Avoiding the PUP list, Jackson operated in a part-time capacity during the season’s first two weeks. He started both games and playing 64% of the Bolts’ defensive snaps. Despite the Chargers desperate for a win and facing one of the NFL’s elite wide receivers — Justin Jefferson — their top corner was in street clothes without residing on the injury report. Asante Samuel Jr. joined Michael Davis and Ja’Sir Taylor as L.A.’s starting corners.
Staley said after Week 2 that Jackson, Samuel and Davis would vie for snaps on the outside. After losing the slot battle in training camp, Taylor has since regained the gig. Of course, Jackson continuing to be inactive would mean regular boundary snaps for Samuel, who initially won the slot job.

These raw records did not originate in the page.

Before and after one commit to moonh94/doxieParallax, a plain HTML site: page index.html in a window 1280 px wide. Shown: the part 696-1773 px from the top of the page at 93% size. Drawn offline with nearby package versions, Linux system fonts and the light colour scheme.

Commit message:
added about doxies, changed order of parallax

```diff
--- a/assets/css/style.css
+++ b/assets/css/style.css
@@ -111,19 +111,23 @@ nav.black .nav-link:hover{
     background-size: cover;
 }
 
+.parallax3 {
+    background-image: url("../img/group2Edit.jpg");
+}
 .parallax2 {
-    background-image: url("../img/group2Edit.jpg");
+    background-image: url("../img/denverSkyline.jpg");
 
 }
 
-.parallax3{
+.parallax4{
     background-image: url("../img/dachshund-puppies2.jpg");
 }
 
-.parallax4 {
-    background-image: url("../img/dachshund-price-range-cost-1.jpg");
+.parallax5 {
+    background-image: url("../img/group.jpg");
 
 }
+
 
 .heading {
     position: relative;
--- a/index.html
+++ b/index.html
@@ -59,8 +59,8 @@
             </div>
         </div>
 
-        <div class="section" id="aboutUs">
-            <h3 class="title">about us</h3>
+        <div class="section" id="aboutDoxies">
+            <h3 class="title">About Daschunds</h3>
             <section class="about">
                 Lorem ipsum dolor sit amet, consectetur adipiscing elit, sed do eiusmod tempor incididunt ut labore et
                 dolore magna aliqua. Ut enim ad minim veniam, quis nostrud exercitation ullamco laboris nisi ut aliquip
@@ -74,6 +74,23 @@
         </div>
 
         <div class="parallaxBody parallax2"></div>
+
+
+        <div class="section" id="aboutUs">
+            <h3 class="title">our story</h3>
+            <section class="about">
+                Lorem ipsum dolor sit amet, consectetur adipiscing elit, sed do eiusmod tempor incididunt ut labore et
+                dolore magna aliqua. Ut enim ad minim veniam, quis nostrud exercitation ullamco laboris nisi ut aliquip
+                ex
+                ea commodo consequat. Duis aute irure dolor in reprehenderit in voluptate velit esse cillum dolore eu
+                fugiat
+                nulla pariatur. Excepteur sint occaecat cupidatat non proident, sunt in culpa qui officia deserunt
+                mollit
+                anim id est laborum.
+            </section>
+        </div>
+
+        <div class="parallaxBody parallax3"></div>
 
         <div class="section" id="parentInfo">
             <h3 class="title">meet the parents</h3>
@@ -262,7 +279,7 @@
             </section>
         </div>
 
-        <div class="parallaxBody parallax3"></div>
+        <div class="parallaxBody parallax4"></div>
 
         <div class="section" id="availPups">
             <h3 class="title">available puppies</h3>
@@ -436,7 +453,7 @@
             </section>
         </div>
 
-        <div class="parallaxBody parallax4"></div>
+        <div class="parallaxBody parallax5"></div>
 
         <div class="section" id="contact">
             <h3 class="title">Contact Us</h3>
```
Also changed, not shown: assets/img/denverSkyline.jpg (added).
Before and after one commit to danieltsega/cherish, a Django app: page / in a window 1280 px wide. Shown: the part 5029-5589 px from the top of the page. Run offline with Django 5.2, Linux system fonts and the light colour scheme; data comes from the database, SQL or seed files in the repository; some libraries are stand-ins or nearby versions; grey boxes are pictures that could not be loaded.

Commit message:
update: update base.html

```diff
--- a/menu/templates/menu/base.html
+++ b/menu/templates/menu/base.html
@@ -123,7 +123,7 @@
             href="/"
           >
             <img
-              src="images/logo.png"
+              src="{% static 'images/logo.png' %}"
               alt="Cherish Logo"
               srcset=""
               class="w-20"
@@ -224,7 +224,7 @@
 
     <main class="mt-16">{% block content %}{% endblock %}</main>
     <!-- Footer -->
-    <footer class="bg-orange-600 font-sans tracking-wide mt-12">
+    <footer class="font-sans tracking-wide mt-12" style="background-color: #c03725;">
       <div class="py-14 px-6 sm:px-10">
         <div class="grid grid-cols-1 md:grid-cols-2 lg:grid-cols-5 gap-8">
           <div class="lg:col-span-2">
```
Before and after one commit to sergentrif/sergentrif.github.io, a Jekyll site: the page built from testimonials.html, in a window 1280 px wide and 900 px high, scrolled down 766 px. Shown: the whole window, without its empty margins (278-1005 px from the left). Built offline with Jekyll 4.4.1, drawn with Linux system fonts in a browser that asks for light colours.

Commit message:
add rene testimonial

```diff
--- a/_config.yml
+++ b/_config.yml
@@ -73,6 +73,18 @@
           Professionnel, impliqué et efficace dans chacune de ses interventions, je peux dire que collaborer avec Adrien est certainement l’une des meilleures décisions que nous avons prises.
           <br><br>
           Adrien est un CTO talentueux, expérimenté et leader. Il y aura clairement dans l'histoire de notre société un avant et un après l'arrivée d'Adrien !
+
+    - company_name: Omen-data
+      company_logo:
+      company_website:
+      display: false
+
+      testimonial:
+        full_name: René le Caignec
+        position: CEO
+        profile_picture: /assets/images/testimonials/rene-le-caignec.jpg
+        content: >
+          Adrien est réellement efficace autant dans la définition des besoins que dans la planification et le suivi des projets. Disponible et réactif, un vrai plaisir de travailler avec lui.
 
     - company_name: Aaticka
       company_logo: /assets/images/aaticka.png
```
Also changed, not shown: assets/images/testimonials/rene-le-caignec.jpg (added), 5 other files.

“I know that I can help the team so it kind of frustrates me that I’m not starting and that coach has me sitting out, and I’m one of the best players on the team. I’m one of the best [defensive backs] that we have,” Jackson said.
The Chargers gave Jackson a five-year, $82.5MM deal ($40MM fully guaranteed) in March 2022 but have not seen that investment pay off yet. A candidate for a Patriots franchise tag last year, Jackson instead followed the other primary corners from the team’s run of 2010s Super Bowls — Logan Ryan, Malcolm Butler and Stephon Gilmore — out the door. The Pats prioritized Jonathan Jones, who is now on his third contract with the team, and have otherwise invested in lower-cost players at the position.
A ballhawk with the Patriots, Jackson intercepted his first pass as a Charger in Week 1. He now has 26 INTs, the most in the NFL since 2018. He joined Khalil Mack and Sebastian Joseph-Day as key defensive pickups in Staley’s second offseason. The Chargers could save more than $14MM by designating Jackson as a post-June 1 cut next year. While this situation might not be deteriorating to that point just yet, Jackson will certainly need to reclaim a regular role to avoid such a fate.